The required response is the number of lines in the entries that include the word "after", with nothing added.
▬▬▬▬▬▬▬▬▬▬
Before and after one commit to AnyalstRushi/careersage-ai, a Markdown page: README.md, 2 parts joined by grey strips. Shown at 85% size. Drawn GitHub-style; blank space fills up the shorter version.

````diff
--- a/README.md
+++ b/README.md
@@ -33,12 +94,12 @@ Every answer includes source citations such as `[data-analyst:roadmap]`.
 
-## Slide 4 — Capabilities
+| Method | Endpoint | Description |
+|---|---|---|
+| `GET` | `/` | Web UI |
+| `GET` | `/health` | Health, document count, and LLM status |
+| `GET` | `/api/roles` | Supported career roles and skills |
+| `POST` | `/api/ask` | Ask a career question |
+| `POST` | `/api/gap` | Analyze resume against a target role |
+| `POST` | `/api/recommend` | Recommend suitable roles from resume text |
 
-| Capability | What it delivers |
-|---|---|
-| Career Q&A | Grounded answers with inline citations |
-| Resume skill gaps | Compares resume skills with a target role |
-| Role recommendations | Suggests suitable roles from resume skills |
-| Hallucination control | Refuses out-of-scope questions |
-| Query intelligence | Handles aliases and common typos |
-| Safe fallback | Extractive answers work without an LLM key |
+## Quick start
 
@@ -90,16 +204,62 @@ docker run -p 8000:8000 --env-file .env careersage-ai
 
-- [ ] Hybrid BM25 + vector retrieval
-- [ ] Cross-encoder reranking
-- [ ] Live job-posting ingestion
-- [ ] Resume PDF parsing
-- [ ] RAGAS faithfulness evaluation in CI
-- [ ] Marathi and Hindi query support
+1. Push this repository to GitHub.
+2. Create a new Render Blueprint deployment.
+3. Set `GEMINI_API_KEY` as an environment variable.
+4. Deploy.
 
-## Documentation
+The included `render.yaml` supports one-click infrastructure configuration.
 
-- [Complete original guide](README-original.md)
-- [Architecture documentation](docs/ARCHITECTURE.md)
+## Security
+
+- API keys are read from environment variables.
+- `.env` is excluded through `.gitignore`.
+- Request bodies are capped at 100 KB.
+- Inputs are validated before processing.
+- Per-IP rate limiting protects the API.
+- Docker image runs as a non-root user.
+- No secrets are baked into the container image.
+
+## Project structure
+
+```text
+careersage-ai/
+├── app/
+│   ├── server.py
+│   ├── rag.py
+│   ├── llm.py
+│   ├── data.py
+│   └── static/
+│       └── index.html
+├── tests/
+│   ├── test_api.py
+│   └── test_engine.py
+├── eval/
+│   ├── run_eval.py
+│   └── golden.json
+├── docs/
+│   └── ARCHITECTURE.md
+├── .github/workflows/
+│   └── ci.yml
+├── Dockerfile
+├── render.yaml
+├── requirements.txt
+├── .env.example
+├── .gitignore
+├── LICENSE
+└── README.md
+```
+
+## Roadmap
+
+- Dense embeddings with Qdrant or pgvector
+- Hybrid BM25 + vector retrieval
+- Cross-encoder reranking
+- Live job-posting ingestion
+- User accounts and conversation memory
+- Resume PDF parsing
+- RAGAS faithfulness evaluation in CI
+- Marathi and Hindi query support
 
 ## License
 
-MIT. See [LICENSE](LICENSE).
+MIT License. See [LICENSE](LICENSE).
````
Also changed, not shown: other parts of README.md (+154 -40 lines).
▬▬▬▬▬▬▬▬▬▬
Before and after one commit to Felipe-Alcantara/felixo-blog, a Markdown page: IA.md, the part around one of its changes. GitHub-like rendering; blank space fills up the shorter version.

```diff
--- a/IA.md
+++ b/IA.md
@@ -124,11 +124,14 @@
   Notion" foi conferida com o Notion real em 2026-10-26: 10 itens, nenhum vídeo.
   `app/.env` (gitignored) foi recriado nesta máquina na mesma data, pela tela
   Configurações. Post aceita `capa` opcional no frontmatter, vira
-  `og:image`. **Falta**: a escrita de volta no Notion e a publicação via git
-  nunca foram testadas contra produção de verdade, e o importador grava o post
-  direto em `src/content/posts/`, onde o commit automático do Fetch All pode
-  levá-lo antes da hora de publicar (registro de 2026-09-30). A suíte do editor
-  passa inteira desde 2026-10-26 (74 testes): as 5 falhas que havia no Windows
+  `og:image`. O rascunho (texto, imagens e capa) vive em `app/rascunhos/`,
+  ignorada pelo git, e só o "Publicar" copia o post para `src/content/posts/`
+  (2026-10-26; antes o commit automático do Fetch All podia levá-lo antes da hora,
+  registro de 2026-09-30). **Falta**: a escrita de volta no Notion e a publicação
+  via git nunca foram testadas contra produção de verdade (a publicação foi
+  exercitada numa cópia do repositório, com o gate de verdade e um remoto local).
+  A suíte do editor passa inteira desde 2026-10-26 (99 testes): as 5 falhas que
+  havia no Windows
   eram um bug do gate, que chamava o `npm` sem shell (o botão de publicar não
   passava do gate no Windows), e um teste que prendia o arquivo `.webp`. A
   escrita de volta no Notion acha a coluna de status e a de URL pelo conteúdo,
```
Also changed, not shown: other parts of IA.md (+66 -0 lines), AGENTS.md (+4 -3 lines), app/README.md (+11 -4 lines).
▬▬▬▬▬▬▬▬▬▬
[TASK ANSWER] 2